2). The Sick: These poor souls will quickly be reaching for their air sickness bags located at each seat.  Due to the high volume of retching that will be occurring, it is strongly suggested that everyone wear a plastic hair cap or rain poncho to prevent any undesirable splatter coming from patrons sitting behind you.

3). The Fainters:  Chances are these people will miss the majority of the film.  But no need to stress, as each theater will be assigned with a highly-trained Emergency Medical Team.  These skilled first-responders will not interrupt the rest of the film.

4). The Runners: These people will just want out.  And want out quickly! They’ll be running for the exits to grab fresh air and a refund as soon as they can.  They’ll get the fresh air only.  No refunds with a Foul Odor Horror film.  That’s part of the risk you take when you purchase a ticket to smell your movie.

So, there you have it.  Unless the horror movie creators begin producing truly original and frightful films, then we’re going to have to abandon that track, and move onto something a bit more different.

Even if it means raising a stink.


Copyright Ros Hill 2016

The Burp

Last week, I burped several times during a run. Not little innocent burps, but rather the heavy-duty kind that grumble with the guttural force of a mufflerless hot rod.  Up through the esophagus the gas climbed, before its volcanic pressure spewed a foul aftertaste into the atmosphere.  Each time I had to stop to belch.

All I wanted was one continuous easy run. Just an easy pace through the flat and shady neighborhoods that captured the serene ambience of a lazy summer day. But that was not going to happen.  Acid reflex was in control.

Why did I stop?  Because the alternative not to would’ve resulted in an implosion of gas distributing massive amounts of pressure against all walls of the belly chamber—much like a birthday party of 6-year-olds bouncing their indestructible bodies in all directions inside an air-filled jumping castle. Did I want to stop? Hell, no! We distance runners are a stubborn species.  We’ll push through any pain or discomfort just shy of a broken femur.

But apparently not gas.

We take a lot of pride in not stopping on a run.  In our obsessive minds, if we do stop, it can be classified as “FAILURE”.  As I feel the gas percolating, my mind wanders, imagining a dreadful encounter with another runner….

He’s running on the opposite side of the street, and notices me bent over. I can feel his eyes. I look at my watch, as if that’s a reason for me to have stopped.  He says, “Gas, buddy? That was quite a burp.”

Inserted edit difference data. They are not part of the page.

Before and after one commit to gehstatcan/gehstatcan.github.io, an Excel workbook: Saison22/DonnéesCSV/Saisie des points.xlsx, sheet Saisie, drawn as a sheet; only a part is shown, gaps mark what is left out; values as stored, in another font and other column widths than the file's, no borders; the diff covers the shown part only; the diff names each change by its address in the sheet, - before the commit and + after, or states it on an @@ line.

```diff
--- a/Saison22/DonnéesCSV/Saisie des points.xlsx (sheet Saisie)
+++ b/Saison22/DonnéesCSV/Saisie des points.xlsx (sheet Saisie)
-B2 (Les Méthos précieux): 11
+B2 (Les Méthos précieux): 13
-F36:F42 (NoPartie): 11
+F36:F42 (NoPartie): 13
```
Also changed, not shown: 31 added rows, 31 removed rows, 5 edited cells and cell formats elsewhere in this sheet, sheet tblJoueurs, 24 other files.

“No,” I reply, “No gas. Just a side stitch.”

“In your throat?”

“Yeah, it’s a big one.” I wave him off like a mosquito.

“Don’t wave me off like a mosquito!” He says, raising his voice to a mild but pointed holler. “All I did was ask a question.”

“I didn’t wave you off. It was a fly.”

“Fly my ass, buddy.  I know your kind.”

My kind?  I’m now a kind? What kind of kind? Like a mischievous vagrant? I swear this mosquito is a pest.  I take a stand and say, “You know what…buddy…you’re a…”

My sentence is interrupted. I can’t speak. The gas pressure fires up through my esophagus, then quickly expands into my mouth that, for an instant, inflates my cheeks like a pufferfish. And then…that all too familiar sound: the comical quick burst of a burp.


“You got issues, buddy. Not that you’re burping, but that you feel guilty for stopping. As if checking your watch made for a legitimate reason to stop. Like it’s against your running religion. You, my friend, need the Twelve Stop Program.

And that’s where my imagination peters out, and the man continues his run, dissolving into the distance. I’m left alone with a superego that is creatively trying to convince my ego that despite the discomfort of acid reflux, stopping during a run for a some needed burp relief, really isn’t such a bad thing.

I never did get to explain to myself just exactly what enrolling in a Twelve Stop Program would entail.  My imagination decided I might be better served just accepting things and moving on. So, I fess up and shoe denial away. After all, like the man said: it wasn’t the burping that was the issue—it was everything else in my head.

We humans can be an obsessive breed for sure. Stopping on a run is really small potatoes. No need to feel guilty. Life will go on. And, eventually, so too will the run.

Copyright Ros Hill 2016